Paul Pogba left Manchester United for Juventus as a 19-year-old with £800,000 compensation paid. He has returned four years later after a world-record £89.3 million deal. What has changed so drastically in the time since his departure?
The teenager who Sir Alex Ferguson let go transformed into the man who Jose Mourinho and Ed Woodward pursued so diligently this summer, even when the fee was eye-watering enough to put off other elite clubs in Europe.
After the signing was complete, Mourinho spoke of Pogba looking like a "kid that is back to his old school." Here, we take a look at how the prodigal son has returned a changed man as he prepares to make his return debut against Southampton on Friday night.
Here are five things that Pogba improved upon during his time at Juventus:
More of a team player
On arrival, Pogba seemed to have an individualistic streak in him, but there have been clear signs of his thorough, thought-out decision-making process aimed at benefiting the group as a whole now, a characteristic that is sure to appeal to Mourinho.
Serie A pundit Mina Rzouki said: "He still makes too many trigger-happy decisions, but he's learned how to draw out defenders to leave his teammates with one-on-one duels to win." Rzouki has also spotted this selflessness in his runs to create space for others and protection of possession.
Pogba has already shown his Instagram followers his appetite for improving his physique and the physical development should be clear to see when he takes to the field on Friday night. His strong arms assist him in holding off opponents and give him direction while his well-trained legs burst forward, and the athleticism also helps in the defensive side of his game. Knocking him off the ball is not a straightforward task for opponents, either. United could use him in a box-to-box role, which will make that strength significant.
Capable of long-range goals
Even while he was at United, there were signs that he had confidence, having the character to break free after Ferguson snubbed him, but now there is almost an on-field swagger in the way he sometimes unleashes strikes from distance.

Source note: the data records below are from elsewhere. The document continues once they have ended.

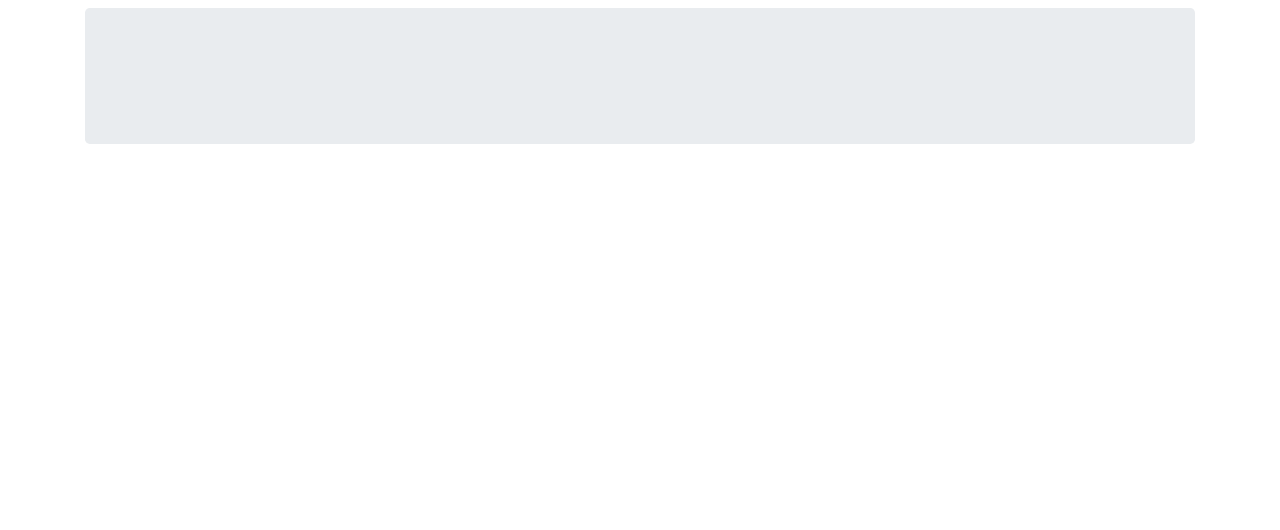
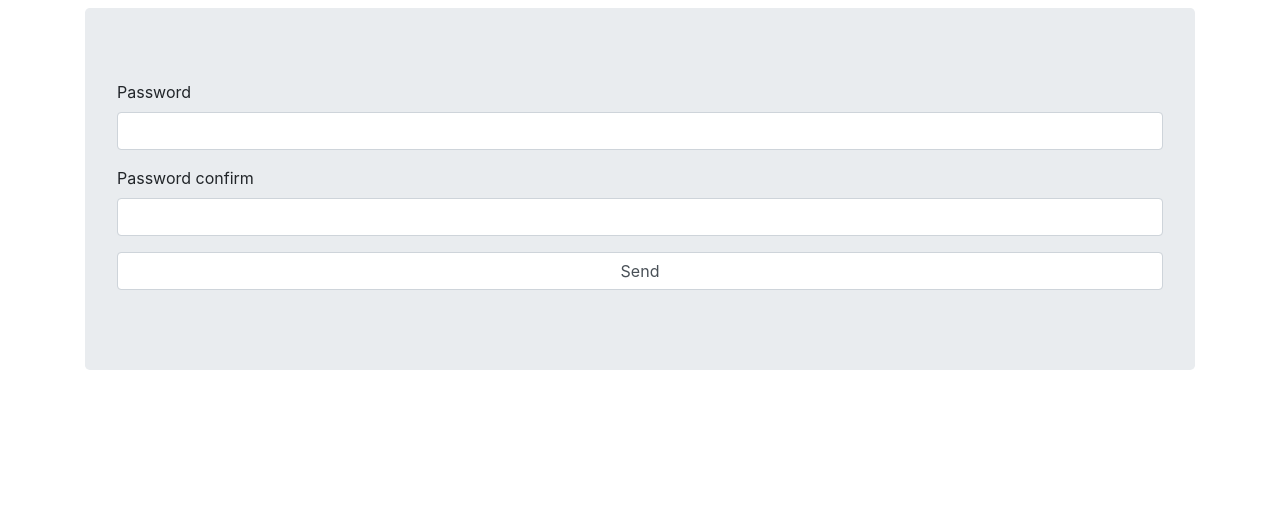
Before and after one commit to pichotg/mediaplayer, a Symfony app: template templates/user/security_reset_password.html.twig in a window 1280 px wide. Shown: the part 56-586 px from the top of the page. Run offline with Twig, Linux system fonts and the light colour scheme; the template is opened without the code that fills it, so the values that code supplies are empty; form fields are guessed from the names that the template uses; some libraries are stand-ins or nearby versions; some web fonts are replaced.

Commit message:
Reset password template

```diff
--- a/src/Controller/UserController.php
+++ b/src/Controller/UserController.php
@@ -124,7 +124,8 @@ class UserController extends Controller
         }
 
         return $this->render('user/security_reset_password.html.twig',[
-            'page_name' => 'Reset Password'
+            'page_name' => 'Reset Password',
+            'formUser' => $formUser->createView()
         ]);
     }
 
--- a/templates/mail/index.html.twig
+++ b/templates/mail/index.html.twig
@@ -2,13 +2,12 @@
 <html lang="en">
 <head>
     <meta charset="UTF-8">
-    <meta name="viewport"
-          content="width=device-width, user-scalable=no, initial-scale=1.0, maximum-scale=1.0, minimum-scale=1.0">
+    <meta name="viewport" content="width=device-width, user-scalable=no, initial-scale=1.0, maximum-scale=1.0, minimum-scale=1.0">
     <meta http-equiv="X-UA-Compatible" content="ie=edge">
     <title>Reset password</title>
 </head>
 <body>
     <h1>Reset password link</h1>
-    <a href="http://mediaplayer.local/reset_password">Click here to reset your password.</a>
+    <a href="http://mediaplayer.local{{ path('reset_password', {'email': email}) }}">Click here to reset your password.</a>
 </body>
 </html>
--- a/templates/user/security_reset_password.html.twig
+++ b/templates/user/security_reset_password.html.twig
@@ -6,7 +6,12 @@
     <div class="jumbotron mt-2">
         <h1 class="text-center display-4 lead">{{ page_name }}</h1>
 
-
+        {{ form_start(formUser) }}
+            {{ form_errors(formUser) }}
+            {{ form_row(formUser.password) }}
+            {{ form_row(formUser.passwordConfirm) }}
+            {{ form_row(formUser.Send) }}
+        {{ form_end(formUser) }}
 
     </div>
 {% endblock %}
```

Ben Gladwell, who reports on Serie A for ESPN FC, observes: "He has a great shot on him -- not many hit the ball better than he does -- meaning a lot of his goals come from long range." In his first two seasons with Juventus, he scored 12 goals in 63 league games and that climbed to 16 goals in 61 in the latest two seasons.
Cultured passing range
While Ferguson did not see him as a man to bring in when an injury crisis hit in late December 2011 after Paul Scholes had retired, the Scotsman might be far more impressed by the player's ball distribution now. In fact, Scholes -- such a smart playmaker in his heyday -- himself would approve of a lot of what Pogba does. These days, the Frenchman arrives as a player who can hit long and short passes, while also showing a variety of pace, power and delicacy in his delivery. Diagonal balls can regularly be seen when watching Pogba in action.
There are still signs of annoyance and frustration from Pogba, as was seen in his body language during France's Euro 2016 final loss against Portugal, but he is becoming better at keeping a lid on it. As a star man, he could be a target of dirty tricks from inferior opponents to throw him out of his stride, so that is important. Rzouki believes that Pogba's "mentality greatly improved although it still needs a lot of work" and, although he may not be a leader yet, he is getting better at handling those who try to provoke him.
Arindam is ESPN FC's Manchester United correspondent. Follow him on Twitter @ARejSport.